This essentially stops any random people from seeing what you have been doing and where you have been, but doesn’t hide your starting and stopping points.


Location is quite important – let’s say you commute to work on your bike regularly, it would be fairly easy to look at that and determine where you live, and where you work, and from that you can tell where your bike (and most likely you) will be. I once freaked out a boss by correctly guessing his exact address just from looking at his Strava data !

Thankfully there are some tools to help with this too.

Location-based Controls.

Hide specific Locations / addresses allows you to set a bubble around certain locations of a size you choose. Cleverly it does not centre the bubble on the location but offsets it slightly so it makes it even harder to work out exactly where the centre of the bubble is. In my case I have 4 locations set.

  • My House
  • The office
  • My parents’ house
  • My wife’s parents’ house

As these are the places I tend to run / ride from the most.

You can also hide the start / end point of a workout, no matter where it happens and again you can choose how much to mask. I currently have this set to zero, as I was finding if I had it set to anything useful it would not give me any trace on the track (and not tie the workout to the rest of the club doing it). It’s the same reason I don’t have the leisure centre marked as a hidden address).


A lot of us use Strava to work out how many kilometers we have used a pair of shoes or a bike for which is really useful (and quite scary how quickly those kilometers rack up).

Strava is all about the data – and if you’ve looked at any ride it will tell you the equipment that has been used – here’s a recent commute of mine.

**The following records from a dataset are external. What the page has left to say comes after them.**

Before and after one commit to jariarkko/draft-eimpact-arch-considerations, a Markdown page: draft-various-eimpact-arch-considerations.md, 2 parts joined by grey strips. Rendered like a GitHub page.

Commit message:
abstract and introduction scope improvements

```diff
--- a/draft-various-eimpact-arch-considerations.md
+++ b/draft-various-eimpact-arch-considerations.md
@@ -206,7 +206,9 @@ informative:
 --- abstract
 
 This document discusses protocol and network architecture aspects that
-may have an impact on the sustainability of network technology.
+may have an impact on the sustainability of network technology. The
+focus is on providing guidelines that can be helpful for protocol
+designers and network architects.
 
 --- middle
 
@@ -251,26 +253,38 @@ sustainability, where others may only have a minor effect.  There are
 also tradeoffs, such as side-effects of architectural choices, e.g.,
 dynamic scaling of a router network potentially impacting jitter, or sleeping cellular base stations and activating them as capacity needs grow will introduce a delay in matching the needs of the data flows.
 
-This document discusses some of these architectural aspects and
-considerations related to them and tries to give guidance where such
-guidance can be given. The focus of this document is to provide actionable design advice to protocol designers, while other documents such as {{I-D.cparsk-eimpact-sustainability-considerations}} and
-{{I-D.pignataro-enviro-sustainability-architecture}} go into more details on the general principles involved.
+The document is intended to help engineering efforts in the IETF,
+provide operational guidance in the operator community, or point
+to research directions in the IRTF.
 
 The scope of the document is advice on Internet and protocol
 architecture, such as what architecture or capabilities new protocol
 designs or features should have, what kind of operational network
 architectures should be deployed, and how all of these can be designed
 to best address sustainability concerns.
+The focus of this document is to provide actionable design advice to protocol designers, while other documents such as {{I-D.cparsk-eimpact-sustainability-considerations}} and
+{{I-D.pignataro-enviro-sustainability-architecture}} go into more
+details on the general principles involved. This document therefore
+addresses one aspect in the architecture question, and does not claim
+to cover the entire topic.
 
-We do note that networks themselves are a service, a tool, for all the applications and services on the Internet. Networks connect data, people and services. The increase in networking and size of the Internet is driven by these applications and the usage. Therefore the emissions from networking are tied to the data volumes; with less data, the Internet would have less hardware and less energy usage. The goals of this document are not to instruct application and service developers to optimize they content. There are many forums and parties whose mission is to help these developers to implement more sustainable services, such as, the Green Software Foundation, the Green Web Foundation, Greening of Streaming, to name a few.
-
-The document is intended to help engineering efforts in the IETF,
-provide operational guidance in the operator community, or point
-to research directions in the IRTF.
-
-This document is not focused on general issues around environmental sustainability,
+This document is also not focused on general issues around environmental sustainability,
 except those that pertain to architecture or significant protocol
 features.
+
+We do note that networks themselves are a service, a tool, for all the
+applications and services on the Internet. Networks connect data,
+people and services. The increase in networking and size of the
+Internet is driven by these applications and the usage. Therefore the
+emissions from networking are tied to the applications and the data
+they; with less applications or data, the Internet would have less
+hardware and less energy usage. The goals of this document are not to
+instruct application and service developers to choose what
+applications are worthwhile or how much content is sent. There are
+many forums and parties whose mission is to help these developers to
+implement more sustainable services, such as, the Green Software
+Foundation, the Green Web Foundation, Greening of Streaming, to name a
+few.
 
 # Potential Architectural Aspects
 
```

Ride overview.

You will notice my bike is called “Commute Bike”. All of my bikes are similarly named (“Road Bike”, “Turbo”, “TT”, “Commute Bike”) – I know what they are, but to me, no-one else needs to know that my road bike is a Dogma F10, or a Cervelo S5 (I wish it was, but sadly it’s neither of these !).

You’ll also note I’m trending faster 🙂


Strava have given us the tools to be able to get the benefits of Strava without giving away too much location or equipment data. How you set it up is totally up to you as a user and what kind of information you are happy sharing – sometimes it’s a bit of a compromise as I would quite like to have the start / end of a workout masked for all workouts, but to me personally the benefit of track sessions tying up with everyone else is worth it.